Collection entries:
= = = = =
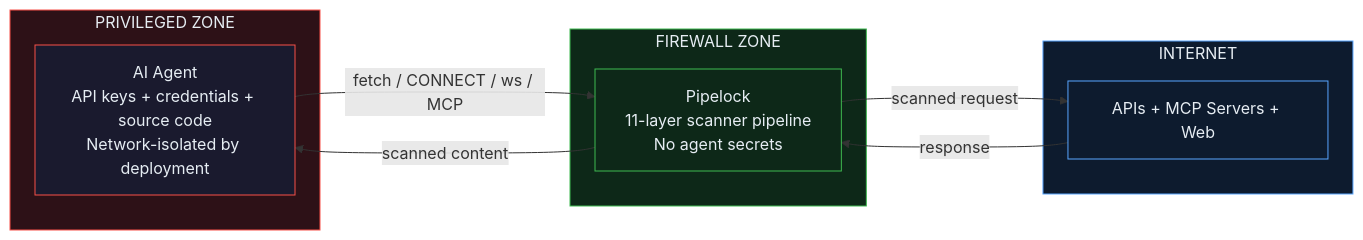
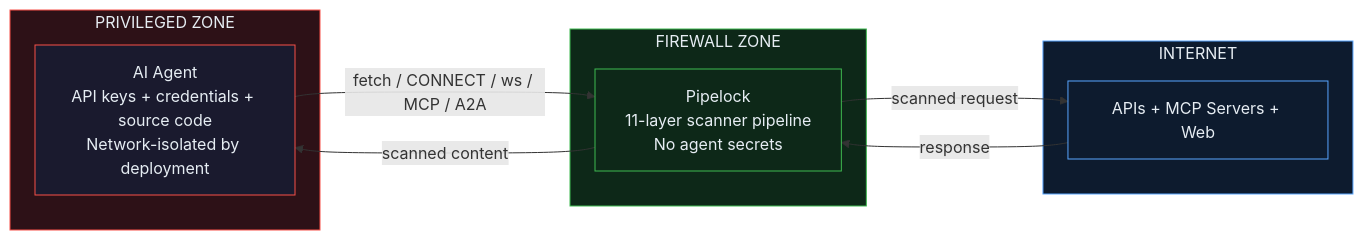
The diagram in README.md (luckyPipewrench/pipelock), drawn with Mermaid before and after one commit. The commit also changed other lines of this file and 16 other files, not shown here.

First line of the commit message:
feat: onboarding stack (init CLI, README, Helm chart, FP guide) (#355)

````diff
--- a/README.md
+++ b/README.md
@@ -129,26 +117,26 @@
 ```mermaid
 flowchart LR
     subgraph PRIV["PRIVILEGED ZONE"]
         Agent["AI Agent\nAPI keys + credentials + source code\nNetwork-isolated by deployment"]
     end
 
     subgraph FW["FIREWALL ZONE"]
         Proxy["Pipelock\n11-layer scanner pipeline\nNo agent secrets"]
     end
 
     subgraph NET["INTERNET"]
         Web["APIs + MCP Servers + Web"]
     end
 
-    Agent -- "fetch / CONNECT / ws / MCP" --> Proxy
+    Agent -- "fetch / CONNECT / ws / MCP / A2A" --> Proxy
     Proxy -- "scanned request" --> Web
     Web -- "response" --> Proxy
     Proxy -- "scanned content" --> Agent
 
     style PRIV fill:#2d1117,stroke:#f85149,color:#e6edf3
     style FW fill:#0d2818,stroke:#3fb950,color:#e6edf3
     style NET fill:#0d1b2e,stroke:#58a6ff,color:#e6edf3
     style Agent fill:#1a1a2e,stroke:#f85149,color:#e6edf3
     style Proxy fill:#0d2818,stroke:#3fb950,color:#e6edf3
     style Web fill:#0d1b2e,stroke:#58a6ff,color:#e6edf3
 ```
````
= = = = =
- [WORK ORDER] With the images removed, give back every entry exactly as shown.

- [ANSWER TO THIS TASK]
The diagram in README.md (luckyPipewrench/pipelock), drawn with Mermaid before and after one commit. The commit also changed other lines of this file and 16 other files, not shown here.

First line of the commit message:
feat: onboarding stack (init CLI, README, Helm chart, FP guide) (#355)

````diff
--- a/README.md
+++ b/README.md
@@ -129,26 +117,26 @@
 ```mermaid
 flowchart LR
     subgraph PRIV["PRIVILEGED ZONE"]
         Agent["AI Agent\nAPI keys + credentials + source code\nNetwork-isolated by deployment"]
     end
 
     subgraph FW["FIREWALL ZONE"]
         Proxy["Pipelock\n11-layer scanner pipeline\nNo agent secrets"]
     end
 
     subgraph NET["INTERNET"]
         Web["APIs + MCP Servers + Web"]
     end
 
-    Agent -- "fetch / CONNECT / ws / MCP" --> Proxy
+    Agent -- "fetch / CONNECT / ws / MCP / A2A" --> Proxy
     Proxy -- "scanned request" --> Web
     Web -- "response" --> Proxy
     Proxy -- "scanned content" --> Agent
 
     style PRIV fill:#2d1117,stroke:#f85149,color:#e6edf3
     style FW fill:#0d2818,stroke:#3fb950,color:#e6edf3
     style NET fill:#0d1b2e,stroke:#58a6ff,color:#e6edf3
     style Agent fill:#1a1a2e,stroke:#f85149,color:#e6edf3
     style Proxy fill:#0d2818,stroke:#3fb950,color:#e6edf3
     style Web fill:#0d1b2e,stroke:#58a6ff,color:#e6edf3
 ```
````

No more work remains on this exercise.